Almost all of the movies in the Planet of the Apes franchise focus on answering an understandable question: How did this planet become dominated by apes? The Tim Burton remake from 2001 and its infamous remake are about astronauts who are stunned to realize the planet they crash-landed on was Earth all along, and the first sequel ends with the planet getting destroyed. But every other movie (and there have been 10 total) has been about the downfall of humanity and the rise of the apes. The recent reboot trilogy, Dawn of the Planet of the Apes, Dawn of the Planet of the Apes, and War for the Planet of the Apes, depicted the primate apocalypse masterfully. By the end of it, the apes had risen to power and it had dawned on everyone that they’d won the war. It’s their planet now. So… what next?

Kingdom of the Planet of the Apes, the first movie in seven years and potentially the start of a new trilogy, has a chance to actually explore this world rather than having to establish it. Free from being another installment in an essentially predetermined apocalyptic narrative, the movie can tell a smaller story that builds up to an epic scale.

Caesar, the ape revolutionary who led the chimpanzees, gorillas, orangutans, bonobos, and gibbons to dominance in the reboot trilogy, is long dead by the time the events of Kingdom begin. (Andy Serkis, who famously brought Caesar to life with ground-breaking motion-capture technology, does not return for Kingdom but he’s listed as a consultant.) It’s generations later, enough time for the apes to have founded their own tribes and mini-societies independent of one another. Noa (Owen Teague), is a member of the Eagle Tribe, a chimp society that practices falconry with golden eagles and leads a peaceful existence. The Eagle tribe doesn’t know anything about how apes took over the planet—they don’t need to. What they do know about humans (reduced to mute nuisances) is inaccurate and, as far as they know, irrelevant.

Compared to most sequels in the Planet of the Apes franchise, the way Kingdom deals with lore is very interesting. Movies like Dawn of the Planet of the Apes insist upon the importance of their franchise’s history. The Ghostbusters are important to viewers (or so the movie hopes), and therefore they and their history are important within the world of the movie. So many modern franchises are built around Easter eggs, and major plot points are an excuse to bring back something from earlier in the franchise that will reward dedicated fans for recognizing it. Kingdom, meanwhile, actually engages with its own lore rather than take it for granted. Because, while the apes of the Eagle Tribe don’t know their kind’s past, other apes are trying to carry on a misremembered legacy or twist history for their own ends. And, although they’ve decisively lost the position of the planet’s dominant species, humans might not be totally out of this thing yet.

The Eagle Tribe’s idyllic existence is shattered when they’re attacked by another group of apes, eventually revealed to be serving an ambitious, charismatic bonobo named Proximus Caesar (Kevin Durand). Noa’s father is killed and the rest of his tribe taken hostage by Proximus’ soldiers, forcing Noa to embark on a journey to track them down and, hopefully, rescue them.
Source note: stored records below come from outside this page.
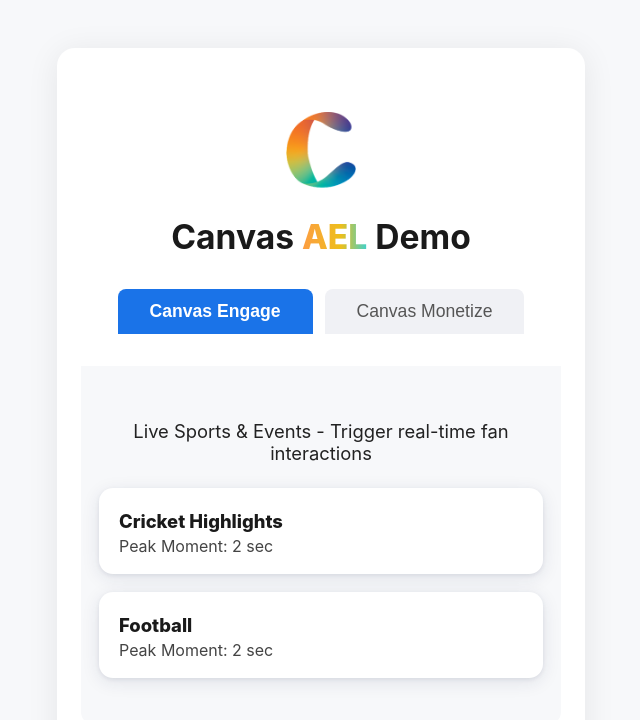
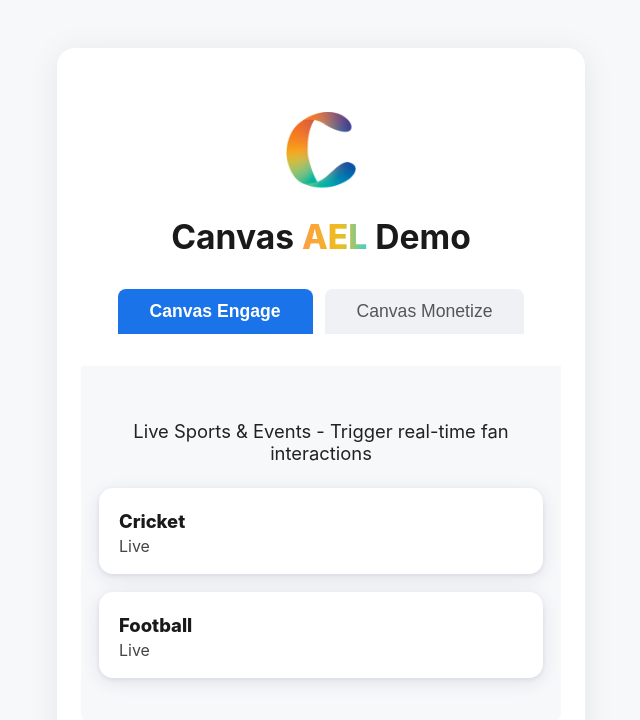
Before and after one commit to vishcanvas97/canvas-demo-with-files-sample, a React (Create React App) app: page / in a window 1280 px wide. Shown: the top 720 px of the page, without its empty margins (319-959 px from the left). Built offline with nearby package versions, Linux system fonts and the light colour scheme.

Commit message:
Pop-up size and time fix

```diff
--- a/src/App.js
+++ b/src/App.js
@@ -19,14 +19,14 @@ function App() {
   const [engageCards, setEngageCards] = useState([
     {
       src: 'Cricket highlights.mp4',
-      title: 'Cricket Highlights',
-      desc: 'Exciting cricket match highlights.',
+      title: 'Cricket',
+      desc: 'Live',
       lockTime: 2
     },
     {
       src: 'football.mp4',
       title: 'Football',
-      desc: 'Exciting cricket match highlights.',
+      desc: 'Live',
       lockTime: 2
     }
   ]);
@@ -34,14 +34,14 @@ function App() {
     {
       src: 'Movie clip.mp4',
       title: 'Movie Clip',
-      desc: 'A featured movie scene.',
+      desc: 'Peak Moment: 2 sec',
       lockTime: 2
     },
     {
       src: 'clip.mp4',
       title: 'Waterfall',
-      desc: 'A featured movie scene.',
-      lockTime: 2
+      desc: 'Peak Moment: 5 sec',
+      lockTime: 5
     }
   ]);
 
@@ -114,11 +114,13 @@ function App() {
     setVideoModalPaused(false);
   };
 
-  // Show form at 2 seconds
+  // Show form at lockTime seconds (dynamic)
   const handleVideoTimeUpdate = () => {
     if (
       videoRef.current &&
-      videoRef.current.currentTime >= 2 &&
+      videoData &&
+      typeof videoData.lockTime !== 'undefined' &&
+      Number(videoRef.current.currentTime) >= Number(videoData.lockTime) &&
       !showEngageForm &&
       !engageFormShown
     ) {
@@ -180,7 +182,7 @@ function App() {
                   <div className="demo-card-info">
                     <div className="demo-card-title">{card.title}</div>
                     <div className="demo-card-desc">
-                      Peak Moment: {card.lockTime ? card.lockTime : 0} sec
+                      {card.desc}
                     </div>
                   </div>
                 </div>
@@ -211,7 +213,7 @@ function App() {
       {showUploadModal && (
         <div className="modal-overlay" onClick={handleCloseUploadModal}>
           <div className="modal" onClick={e => e.stopPropagation()}>
-            {/* <button className="modal-close" onClick={handleCloseUploadModal}>&times;</button> */}
+            <button className="modal-close" onClick={handleCloseUploadModal}>&times;</button>
             <h2 className="modal-heading">Transform Your Video Into an Engagement Engine</h2>
             <p className="modal-subline">Upload any video to see Canvas AEL detect peak moments and trigger smart overlays for data capture and monetization.</p>
             <form className="upload-form" onSubmit={handleDemoCanvasAEL}>
@@ -323,13 +325,13 @@ function App() {
                 justifyContent: 'center',
                 zIndex: 3000,
                 pointerEvents: 'auto',
-                background: 'rgba(0,0,0,0.18)'
+                background: 'rgba(0,0,0,0.04)'
               }}>
                 <div style={{flex: 1}} />
-                <div style={{flex: '0 0 420px', display: 'flex', alignItems: 'center', justifyContent: 'center', height: '100vh'}}>
-                  <div className="modal" style={{maxWidth:400,margin:'0 40px',position:'relative'}}>
+                <div style={{flex: '0 0 320px', display: 'flex', alignItems: 'center', justifyContent: 'center', height: '100vh'}}>
+                  <div className="modal" style={{maxWidth:260,margin:'0 20px',position:'relative',background:'rgba(255,255,255,0.55)'}}>
                     {/* <button className="modal-close" onClick={handleCloseEngageForm}>&times;</button> */}
-                    <h3 style={{fontWeight:700,marginBottom:18}}>To view from a different camera feed, enter your email:</h3>
+                    <h3 style={{fontWeight:700,marginBottom:14,fontSize:'1.08rem'}}>To view from a different camera feed, enter your email:</h3>
                     <form>
                       <div className="form-group">
                         <input type="email" className="form-input" placeholder="Enter your email" />
@@ -351,7 +353,7 @@ function App() {
       {showEngageForm && activeTab !== 'engage' && (
         <div className="modal-overlay" style={{zIndex:2000}}>
           <div className="modal" style={{maxWidth:400,margin:'80px auto'}}>
-            <button className="modal-close" onClick={handleCloseEngageForm}>&times;</button>
+            {/* <button className="modal-close" onClick={handleCloseEngageForm}>&times;</button> */}
             <h3 style={{fontWeight:700,marginBottom:18}}>To continue watching, tell us how did you know about this movie?</h3>
             <form>
               <div className="form-group" style={{alignItems:'flex-start'}}>
```
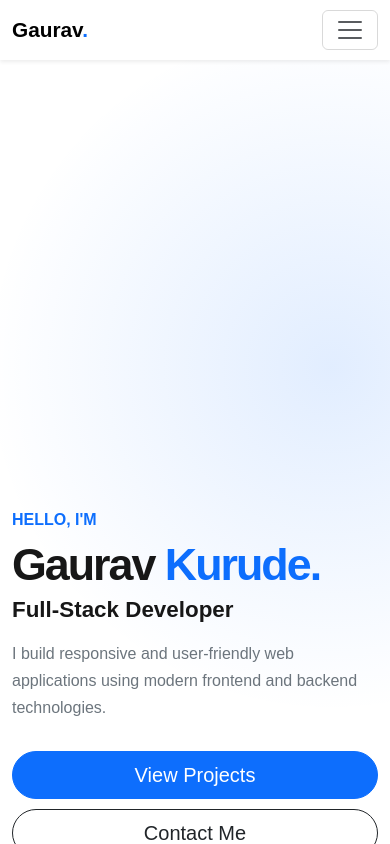
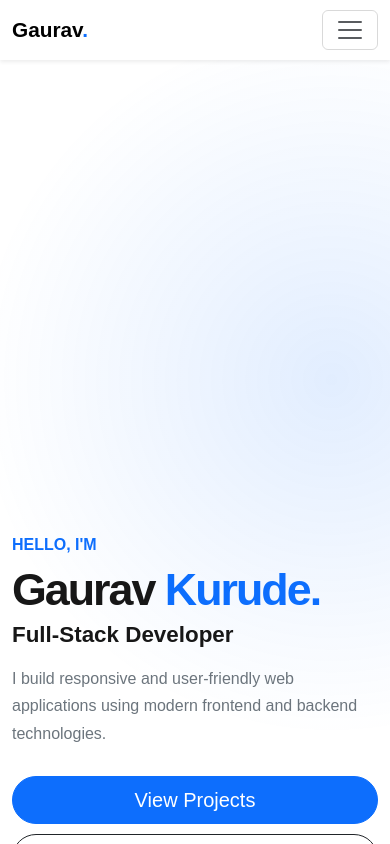
Before and after one commit to Gaurav-Kurude/Gaurav-Kurude, a React (Vite) app: page / in a window 390 px wide. Shown: the top 844 px of the page. Built offline with nearby package versions, Linux system fonts and the light colour scheme.

Commit message:
gaurav-portfolio

```diff
--- a/src/App.css
+++ b/src/App.css
@@ -320,3 +320,9 @@ body {
     min-height: 174vh !important;
   }
 }
+
+@media (max-width: 394px){
+  .hero-section .min-vh-100 {
+    min-height: 180vh !important;
+  }
+}
```
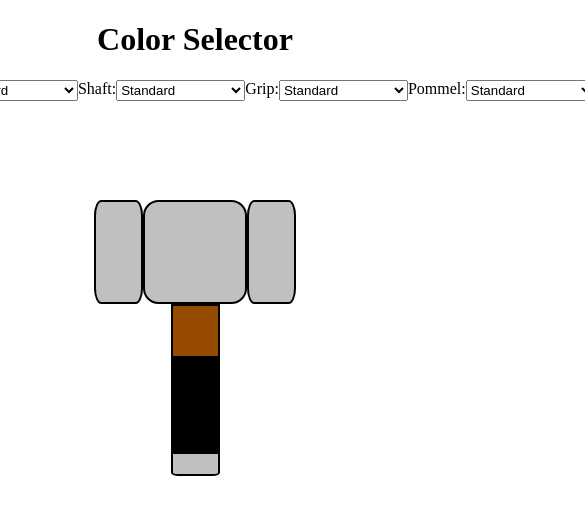
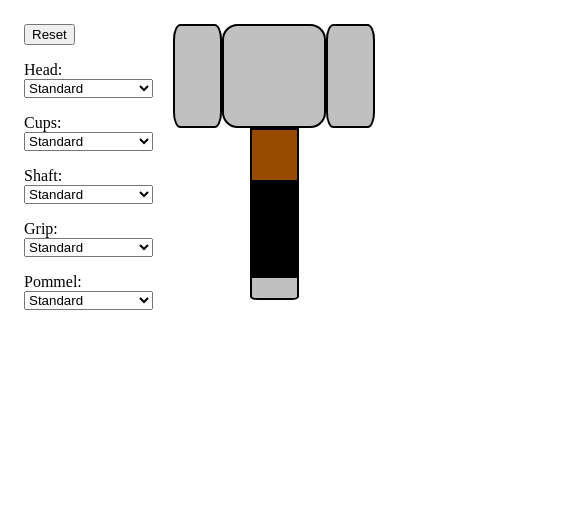
Before and after one commit to jameskarr/hammerTime, a React (Create React App) app: page / in a window 390 px wide. Shown: the top 514 px of the page, 585 px wide, since content can reach past the window. Built offline with nearby package versions, Linux system fonts and the light colour scheme.

Commit message:
responsive

```diff
--- a/package.json
+++ b/package.json
@@ -6,6 +6,7 @@
     "@testing-library/jest-dom": "^5.17.0",
     "@testing-library/react": "^13.4.0",
     "@testing-library/user-event": "^13.5.0",
+    "pageviews": "^1.5.0",
     "react": "^18.2.0",
     "react-dom": "^18.2.0",
     "react-scripts": "5.0.1",
--- a/src/App.css
+++ b/src/App.css
@@ -1,17 +1,32 @@
-h1 {
+.container {
   display: flex;
-  justify-content: center;
+  justify-content: space-evenly;
+  /* border: 3px solid black; */
 }
+
 form {
-  display: flex;
-  justify-content: center;
+  padding: 1rem;
+  width: 30vw;
+  /* border: 2px solid red; */
+}
+button {
+
+}
+.userSelection {
+  /* display: flex;
+  justify-content: flex-end; */
+  padding: 1rem 0 0 0;
+}
+label {
+  /* border: 2px solid orange; */
+}
+select {
+  /* border: 2px solid purple; */
 }
 .theHammer {
-  position: absolute;
-  top: 40%;
-  left: 50%;
-  transform: translate(-50%, -50%);
+  width: 70vw;
   padding: 1rem;
+  /* border: 2px solid green; */
 }
 .upperHammer {
   display: flex;
@@ -53,5 +68,5 @@ form {
   width: 45px;
   border: 2px solid black;
   border-radius: 0 0 15% 15%;
-  background-color: silver;
+  background-color: #c0c0c0;
 }
--- a/src/App.jsx
+++ b/src/App.jsx
@@ -55,58 +55,67 @@ const HammerTime = () => {
   ]
 
   return (
-    <div>
-
-      <h1>Color Selector</h1>
+    <div className='container'>
 
       <form>
 
-        <label htmlFor="head">Head:</label>
-          <select id="head" onChange={handleHeadChange}>
-          {colorOptions.map((option, index) => (
-            <option key={index} value={option.value}>
-              {option.name}
+        <button type="submit">Reset</button>
+
+        <div className='userSelection'>
+          <label>Head:</label>
+          <select onChange={handleHeadChange}>
+          {colorOptions.map((el, index) => (
+            <option key={index} value={el.value}>
+              {el.name}
             </option>
           ))}
           </select>
+        </div>
 
-        <label htmlFor="cups">Cups:</label>
-          <select id="cups" onChange={handleCupChange}>
-          {colorOptions.map((option, index) => (
-            <option key={index} value={option.value}>
-              {option.name}
+        <div className='userSelection'>
+          <label>Cups:</label>
+          <select onChange={handleCupChange}>
+          {colorOptions.map((el, index) => (
+            <option key={index} value={el.value}>
+              {el.name}
             </option>
           ))}
           </select>
+        </div>
 
-        <label htmlFor="cups">Shaft:</label>
-          <select id="cups" onChange={handleShaftChange}>
-          {colorOptions.map((option, index) => (
-            <option key={index} value={option.value}>
-              {option.name}
+        <div className='userSelection'>
+          <label>Shaft:</label>
+          <select onChange={handleShaftChange}>
+          {colorOptions.map((el, index) => (
+            <option key={index} value={el.value}>
+              {el.name}
             </option>
           ))}
           </select>
+        </div>
 
-        <label htmlFor="cups">Grip:</label>
-          <select id="cups" onChange={handleGripChange}>
-          {colorOptions.map((option, index) => (
-            <option key={index} value={option.value}>
-              {option.name}
+        <div className='userSelection'>
+          <label>Grip:</label>
+          <select onChange={handleGripChange}>
+          {colorOptions.map((el, index) => (
+            <option key={index} value={el.value}>
+              {el.name}
             </option>
           ))}
           </select>
+        </div>
 
-        <label htmlFor="cups">Pommel:</label>
-          <select id="cups" onChange={handlePommelChange}>
-          {colorOptions.map((option, index) => (
-            <option key={index} value={option.value}>
-              {option.name}
+        <div className='userSelection'>
+          <label>Pommel:</label>
+          <select onChange={handlePommelChange}>
+          {colorOptions.map((el, index) => (
+            <option key={index} value={el.value}>
+              {el.name}
             </option>
           ))}
           </select>
+        </div>
 
-          <button type="submit">Reset</button>
       </form>
 
       <div className='theHammer'>
@@ -126,4 +135,5 @@ const HammerTime = () => {
   )
 
 }
+
 export default HammerTime
```
Also changed, not shown: public/index.html (+0 -23 lines), 1 other file (tests, documents, lock files or other folders).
He’s joined on this trek by Raka (Peter Macon), an orangutan who preaches Caesar’s gospel and attempts to keep his legacy alive through oral tradition—though a lot has been lost or tweaked over the decades like a game of telephone. Rounding out the trio is a human woman, played by Freya Allan, who seems to have more going on behind her eyes than the average homo sapien.

Proximus, whose chosen name of Caesar is no accident, wants to be this era’s equivalent of the ape founding father and is more than willing to cash in on the symbolism and twist lore to his own purposes. He does know about what humanity used to be, and he hopes that an impregnable vault he’s constructed his kingdom around holds ancient secrets that can propel his apes into a more powerful future. Not all of the various primates in Kingdom share this goal, though, and things come to a head as various parties attempt to uncover the past, keep it locked away, or simply rescue their friends and family.

Save for some late reveals that presumably could be explored in sequels, the conflict in Kingdom ultimately comes down to whether or not the status quo should be maintained. That might seem underwhelming at first, but the relatively small stakes are refreshing, and a testament to the fact that the Planet of the Apes can tell a story in its world without having to totally upend it. (The special effects, always a highlight in these films, continue to be revolutionary, which furthers the sense of immersion in this setting as an established place rather than one that’s in flux. With very few exceptions, the apes don’t ever read as special effects, the motion capture and animation are so adept that you could see yourself forgetting that they’re not real.)

It would have been easy for Kingdom to feel unnecessary—a fourth movie in a reboot trilogy that happens to come just a few months after War for the Planet of the Apes. The pleasant surprise, then, is that Kingdom is forced to justify its existence on the strength of the story it tells on the planet of the apes, not merely because it’s the planet of the apes. The legacy is there in smart ways that make sense within the fiction of the movie, but the title has made the shift to being a fully rounded and adaptable setting rather than a premise.